It is not impossible to imagine that some years hence we will think of academic cheating as we think of alcohol consumption: not problematic in moderation.
While moral education programs tend to emphasize right living, discipline—its darker underbelly—stresses wrongdoing. By looking at discipline policies, one therefore gets some understanding of the norms that matter to schools and the coherence of their moral messages. To that end, I have been reading codes of conduct from random high schools in Pennsylvania. What I have found is that codes generally classify wrongs by place of occurrence (in class, out of class), by degree of disturbance, sometimes alphabetically, and, most often, by frequency. They rarely, however, distinguish moral from nonmoral infractions, as the following example illustrates.
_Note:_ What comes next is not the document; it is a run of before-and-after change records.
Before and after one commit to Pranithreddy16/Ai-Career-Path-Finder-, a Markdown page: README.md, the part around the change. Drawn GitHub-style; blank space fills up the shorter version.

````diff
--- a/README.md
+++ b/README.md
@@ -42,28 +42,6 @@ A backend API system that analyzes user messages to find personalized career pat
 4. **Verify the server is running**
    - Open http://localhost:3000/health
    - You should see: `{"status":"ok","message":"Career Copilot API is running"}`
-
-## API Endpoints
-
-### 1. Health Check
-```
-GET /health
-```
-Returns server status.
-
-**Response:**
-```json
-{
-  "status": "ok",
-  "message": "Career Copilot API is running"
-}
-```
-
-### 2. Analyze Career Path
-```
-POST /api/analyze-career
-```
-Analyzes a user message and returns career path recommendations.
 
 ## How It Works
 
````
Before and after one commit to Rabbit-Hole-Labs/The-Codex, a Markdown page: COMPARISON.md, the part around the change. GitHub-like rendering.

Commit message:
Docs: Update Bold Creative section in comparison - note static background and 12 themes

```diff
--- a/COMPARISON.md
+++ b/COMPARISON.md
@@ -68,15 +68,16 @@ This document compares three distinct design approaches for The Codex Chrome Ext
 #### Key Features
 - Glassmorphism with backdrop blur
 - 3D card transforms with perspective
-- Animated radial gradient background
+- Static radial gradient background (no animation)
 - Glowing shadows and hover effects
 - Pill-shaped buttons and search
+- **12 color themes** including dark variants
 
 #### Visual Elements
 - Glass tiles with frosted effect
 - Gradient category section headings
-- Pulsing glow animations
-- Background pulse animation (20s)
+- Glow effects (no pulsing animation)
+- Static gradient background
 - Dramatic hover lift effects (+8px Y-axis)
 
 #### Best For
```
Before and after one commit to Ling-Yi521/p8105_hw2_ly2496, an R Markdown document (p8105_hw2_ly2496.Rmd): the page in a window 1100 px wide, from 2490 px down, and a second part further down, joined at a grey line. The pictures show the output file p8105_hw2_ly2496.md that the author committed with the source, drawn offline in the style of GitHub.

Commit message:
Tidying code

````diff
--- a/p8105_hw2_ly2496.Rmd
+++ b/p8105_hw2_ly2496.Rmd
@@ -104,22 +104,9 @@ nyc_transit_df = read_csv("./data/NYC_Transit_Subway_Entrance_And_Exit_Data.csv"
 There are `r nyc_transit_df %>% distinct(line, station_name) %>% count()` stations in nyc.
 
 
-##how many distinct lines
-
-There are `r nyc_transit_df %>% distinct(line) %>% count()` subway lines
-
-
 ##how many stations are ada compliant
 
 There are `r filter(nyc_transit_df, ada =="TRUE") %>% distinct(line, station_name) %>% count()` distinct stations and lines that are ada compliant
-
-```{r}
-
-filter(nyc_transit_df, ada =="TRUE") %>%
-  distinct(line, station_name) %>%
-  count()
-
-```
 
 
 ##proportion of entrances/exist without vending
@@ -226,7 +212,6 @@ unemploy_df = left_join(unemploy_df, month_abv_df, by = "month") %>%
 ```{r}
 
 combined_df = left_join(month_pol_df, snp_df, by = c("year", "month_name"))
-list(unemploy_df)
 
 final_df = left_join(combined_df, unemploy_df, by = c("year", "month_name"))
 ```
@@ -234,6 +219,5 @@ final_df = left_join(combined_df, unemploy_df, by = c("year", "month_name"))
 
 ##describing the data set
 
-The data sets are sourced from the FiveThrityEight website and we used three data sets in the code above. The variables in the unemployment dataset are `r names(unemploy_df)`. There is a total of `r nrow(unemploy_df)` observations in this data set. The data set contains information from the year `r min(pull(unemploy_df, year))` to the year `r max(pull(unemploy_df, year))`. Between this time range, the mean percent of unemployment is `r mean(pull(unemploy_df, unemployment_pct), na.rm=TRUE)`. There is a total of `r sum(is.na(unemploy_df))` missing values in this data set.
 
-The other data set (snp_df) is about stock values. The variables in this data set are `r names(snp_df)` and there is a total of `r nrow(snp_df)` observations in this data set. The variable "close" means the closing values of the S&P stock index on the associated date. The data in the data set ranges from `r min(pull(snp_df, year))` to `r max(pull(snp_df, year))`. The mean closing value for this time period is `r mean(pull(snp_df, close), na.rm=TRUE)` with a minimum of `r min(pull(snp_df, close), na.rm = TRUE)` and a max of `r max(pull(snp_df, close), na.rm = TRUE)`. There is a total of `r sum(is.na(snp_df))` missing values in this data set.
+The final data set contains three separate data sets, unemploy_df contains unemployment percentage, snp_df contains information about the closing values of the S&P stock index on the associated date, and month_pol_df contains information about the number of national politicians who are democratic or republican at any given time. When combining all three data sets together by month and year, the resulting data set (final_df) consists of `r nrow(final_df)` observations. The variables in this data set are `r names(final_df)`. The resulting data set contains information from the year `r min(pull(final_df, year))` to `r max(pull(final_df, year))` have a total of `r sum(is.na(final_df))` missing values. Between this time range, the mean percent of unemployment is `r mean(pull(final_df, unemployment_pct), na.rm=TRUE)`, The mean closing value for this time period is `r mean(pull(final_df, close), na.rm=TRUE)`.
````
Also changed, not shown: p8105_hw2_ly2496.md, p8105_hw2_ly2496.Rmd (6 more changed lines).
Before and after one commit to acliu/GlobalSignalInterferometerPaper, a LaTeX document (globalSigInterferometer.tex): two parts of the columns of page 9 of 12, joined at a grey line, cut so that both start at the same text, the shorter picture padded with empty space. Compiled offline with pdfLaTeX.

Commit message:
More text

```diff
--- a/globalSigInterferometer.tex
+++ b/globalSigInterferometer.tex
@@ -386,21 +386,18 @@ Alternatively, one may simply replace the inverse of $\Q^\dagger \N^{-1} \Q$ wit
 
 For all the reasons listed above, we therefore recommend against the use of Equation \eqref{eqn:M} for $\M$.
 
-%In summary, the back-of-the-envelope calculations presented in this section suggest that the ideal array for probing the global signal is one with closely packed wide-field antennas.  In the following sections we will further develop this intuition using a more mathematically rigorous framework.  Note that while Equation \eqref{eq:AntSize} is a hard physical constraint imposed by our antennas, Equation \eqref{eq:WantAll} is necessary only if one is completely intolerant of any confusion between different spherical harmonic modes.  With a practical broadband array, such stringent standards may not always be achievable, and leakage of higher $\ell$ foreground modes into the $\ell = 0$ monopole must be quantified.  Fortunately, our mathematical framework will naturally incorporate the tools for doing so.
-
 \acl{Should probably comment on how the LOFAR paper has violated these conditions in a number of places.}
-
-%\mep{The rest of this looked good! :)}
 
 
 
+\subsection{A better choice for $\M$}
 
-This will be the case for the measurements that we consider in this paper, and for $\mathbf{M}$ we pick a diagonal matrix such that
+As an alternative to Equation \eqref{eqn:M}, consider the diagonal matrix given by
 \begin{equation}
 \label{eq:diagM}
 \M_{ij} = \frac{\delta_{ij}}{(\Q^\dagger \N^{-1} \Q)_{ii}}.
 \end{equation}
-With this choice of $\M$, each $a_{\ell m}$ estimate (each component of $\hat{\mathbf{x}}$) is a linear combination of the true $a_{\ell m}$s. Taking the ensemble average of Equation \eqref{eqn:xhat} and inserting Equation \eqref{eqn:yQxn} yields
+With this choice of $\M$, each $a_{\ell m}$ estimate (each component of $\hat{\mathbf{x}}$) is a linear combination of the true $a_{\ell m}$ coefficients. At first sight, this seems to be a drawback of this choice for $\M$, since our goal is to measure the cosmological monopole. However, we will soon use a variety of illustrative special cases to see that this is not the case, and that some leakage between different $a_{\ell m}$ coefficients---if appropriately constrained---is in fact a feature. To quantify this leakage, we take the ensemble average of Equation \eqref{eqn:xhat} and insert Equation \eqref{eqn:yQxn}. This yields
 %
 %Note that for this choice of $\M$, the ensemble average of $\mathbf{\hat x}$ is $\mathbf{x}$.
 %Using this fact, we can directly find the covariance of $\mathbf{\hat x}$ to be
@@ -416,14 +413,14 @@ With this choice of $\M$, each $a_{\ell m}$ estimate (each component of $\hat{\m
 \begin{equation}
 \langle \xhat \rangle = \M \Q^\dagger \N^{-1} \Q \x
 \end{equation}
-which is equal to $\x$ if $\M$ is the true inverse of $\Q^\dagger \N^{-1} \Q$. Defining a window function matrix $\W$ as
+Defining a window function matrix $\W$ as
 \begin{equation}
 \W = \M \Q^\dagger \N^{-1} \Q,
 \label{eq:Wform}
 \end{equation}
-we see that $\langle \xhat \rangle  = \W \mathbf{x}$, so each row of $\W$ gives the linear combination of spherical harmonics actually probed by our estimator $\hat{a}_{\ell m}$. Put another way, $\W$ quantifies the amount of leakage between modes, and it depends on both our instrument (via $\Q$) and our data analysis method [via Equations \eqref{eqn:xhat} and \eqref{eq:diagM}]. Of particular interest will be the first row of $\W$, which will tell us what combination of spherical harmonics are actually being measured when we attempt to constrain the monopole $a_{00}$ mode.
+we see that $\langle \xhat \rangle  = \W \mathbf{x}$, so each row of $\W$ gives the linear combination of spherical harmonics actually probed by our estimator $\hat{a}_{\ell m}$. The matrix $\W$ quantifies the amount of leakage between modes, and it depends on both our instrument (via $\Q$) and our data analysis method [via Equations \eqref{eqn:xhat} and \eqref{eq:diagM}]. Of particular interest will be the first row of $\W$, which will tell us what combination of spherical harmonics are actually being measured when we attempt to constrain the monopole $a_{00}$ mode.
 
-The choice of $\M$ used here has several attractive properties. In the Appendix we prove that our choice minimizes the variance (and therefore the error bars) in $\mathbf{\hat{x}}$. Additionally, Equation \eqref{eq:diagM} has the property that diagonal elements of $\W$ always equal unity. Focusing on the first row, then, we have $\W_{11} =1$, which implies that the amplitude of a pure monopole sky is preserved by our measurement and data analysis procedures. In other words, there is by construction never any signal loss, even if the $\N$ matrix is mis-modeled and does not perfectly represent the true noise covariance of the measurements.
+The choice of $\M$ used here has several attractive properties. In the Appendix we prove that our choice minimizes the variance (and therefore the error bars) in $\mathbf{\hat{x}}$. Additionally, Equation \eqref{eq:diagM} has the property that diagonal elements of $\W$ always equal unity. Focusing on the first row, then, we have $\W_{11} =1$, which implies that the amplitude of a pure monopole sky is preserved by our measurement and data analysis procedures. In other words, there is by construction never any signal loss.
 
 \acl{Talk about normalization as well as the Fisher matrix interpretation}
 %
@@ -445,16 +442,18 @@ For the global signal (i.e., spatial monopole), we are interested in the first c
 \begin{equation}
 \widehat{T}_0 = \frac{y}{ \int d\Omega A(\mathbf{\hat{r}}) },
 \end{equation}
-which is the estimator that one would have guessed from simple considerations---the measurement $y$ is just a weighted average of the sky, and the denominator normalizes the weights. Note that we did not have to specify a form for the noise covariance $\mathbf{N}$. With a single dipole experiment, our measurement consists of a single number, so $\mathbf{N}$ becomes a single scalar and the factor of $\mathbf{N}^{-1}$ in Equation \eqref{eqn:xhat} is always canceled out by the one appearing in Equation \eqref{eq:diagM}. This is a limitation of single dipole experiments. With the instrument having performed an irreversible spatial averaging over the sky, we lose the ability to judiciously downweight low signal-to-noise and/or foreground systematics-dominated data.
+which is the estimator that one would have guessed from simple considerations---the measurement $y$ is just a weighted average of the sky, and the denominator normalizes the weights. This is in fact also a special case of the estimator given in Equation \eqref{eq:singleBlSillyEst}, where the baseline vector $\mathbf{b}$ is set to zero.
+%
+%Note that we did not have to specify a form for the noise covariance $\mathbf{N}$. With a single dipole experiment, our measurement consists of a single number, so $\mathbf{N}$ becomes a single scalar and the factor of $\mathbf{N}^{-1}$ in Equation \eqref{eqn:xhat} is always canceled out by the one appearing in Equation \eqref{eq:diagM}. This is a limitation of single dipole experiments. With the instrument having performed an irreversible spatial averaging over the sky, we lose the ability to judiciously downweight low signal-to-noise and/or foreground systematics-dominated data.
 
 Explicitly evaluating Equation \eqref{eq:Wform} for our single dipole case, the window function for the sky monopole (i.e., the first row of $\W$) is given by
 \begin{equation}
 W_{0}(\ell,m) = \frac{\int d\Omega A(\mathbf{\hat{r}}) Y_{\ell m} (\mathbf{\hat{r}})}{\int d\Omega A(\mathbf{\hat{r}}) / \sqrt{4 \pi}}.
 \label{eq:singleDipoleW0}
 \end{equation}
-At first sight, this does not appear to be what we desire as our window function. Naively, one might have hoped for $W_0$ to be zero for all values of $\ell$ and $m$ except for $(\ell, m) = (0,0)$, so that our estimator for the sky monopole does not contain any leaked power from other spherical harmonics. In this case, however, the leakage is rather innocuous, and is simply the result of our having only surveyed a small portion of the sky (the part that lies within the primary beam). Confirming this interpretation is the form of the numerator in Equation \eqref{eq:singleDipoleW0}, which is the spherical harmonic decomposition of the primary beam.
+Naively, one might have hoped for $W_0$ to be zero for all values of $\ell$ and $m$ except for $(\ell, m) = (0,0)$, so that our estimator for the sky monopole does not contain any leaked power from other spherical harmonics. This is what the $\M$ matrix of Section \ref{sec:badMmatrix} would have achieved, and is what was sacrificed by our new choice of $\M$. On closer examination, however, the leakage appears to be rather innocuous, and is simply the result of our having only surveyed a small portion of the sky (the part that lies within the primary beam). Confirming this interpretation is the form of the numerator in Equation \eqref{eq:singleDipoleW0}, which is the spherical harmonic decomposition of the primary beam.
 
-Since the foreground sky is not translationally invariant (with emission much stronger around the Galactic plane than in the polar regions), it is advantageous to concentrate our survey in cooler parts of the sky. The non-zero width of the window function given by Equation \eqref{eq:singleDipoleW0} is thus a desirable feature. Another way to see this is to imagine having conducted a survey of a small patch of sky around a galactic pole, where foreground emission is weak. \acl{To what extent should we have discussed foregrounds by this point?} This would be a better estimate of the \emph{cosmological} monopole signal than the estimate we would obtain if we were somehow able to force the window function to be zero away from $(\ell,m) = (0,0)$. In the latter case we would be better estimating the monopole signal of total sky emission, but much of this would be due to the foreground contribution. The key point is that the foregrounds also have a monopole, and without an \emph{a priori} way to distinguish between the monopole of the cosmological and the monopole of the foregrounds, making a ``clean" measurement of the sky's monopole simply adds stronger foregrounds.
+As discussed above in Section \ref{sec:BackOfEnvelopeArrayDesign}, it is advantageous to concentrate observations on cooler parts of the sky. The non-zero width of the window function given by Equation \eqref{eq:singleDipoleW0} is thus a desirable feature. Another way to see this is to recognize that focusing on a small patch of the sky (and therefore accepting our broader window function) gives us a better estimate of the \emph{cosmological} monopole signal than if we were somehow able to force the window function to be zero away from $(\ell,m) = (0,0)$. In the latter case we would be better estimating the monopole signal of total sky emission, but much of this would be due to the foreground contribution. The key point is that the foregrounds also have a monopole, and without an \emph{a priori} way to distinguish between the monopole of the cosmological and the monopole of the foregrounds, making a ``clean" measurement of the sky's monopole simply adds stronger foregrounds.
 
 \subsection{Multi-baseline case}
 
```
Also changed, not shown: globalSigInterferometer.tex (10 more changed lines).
Susie and Sarah, two high school students, are both disciplinary problems. Susie, preoccupied with her friendships and indifferent to her studies, is chronically late for school and often for class, wears skirts that sometimes fall short of the allowable dress-code limits, and snacks outside the cafeteria. Otherwise, she is well liked, cooperative, and always the first to volunteer for chores or new initiatives. Sarah, academically ambitious but not conscientious, plagiarizes papers from the Internet, and is not above forging an excuse note when she is unprepared for a test. She is cynical about school, seeing it as a way station to college, where her attention is directed.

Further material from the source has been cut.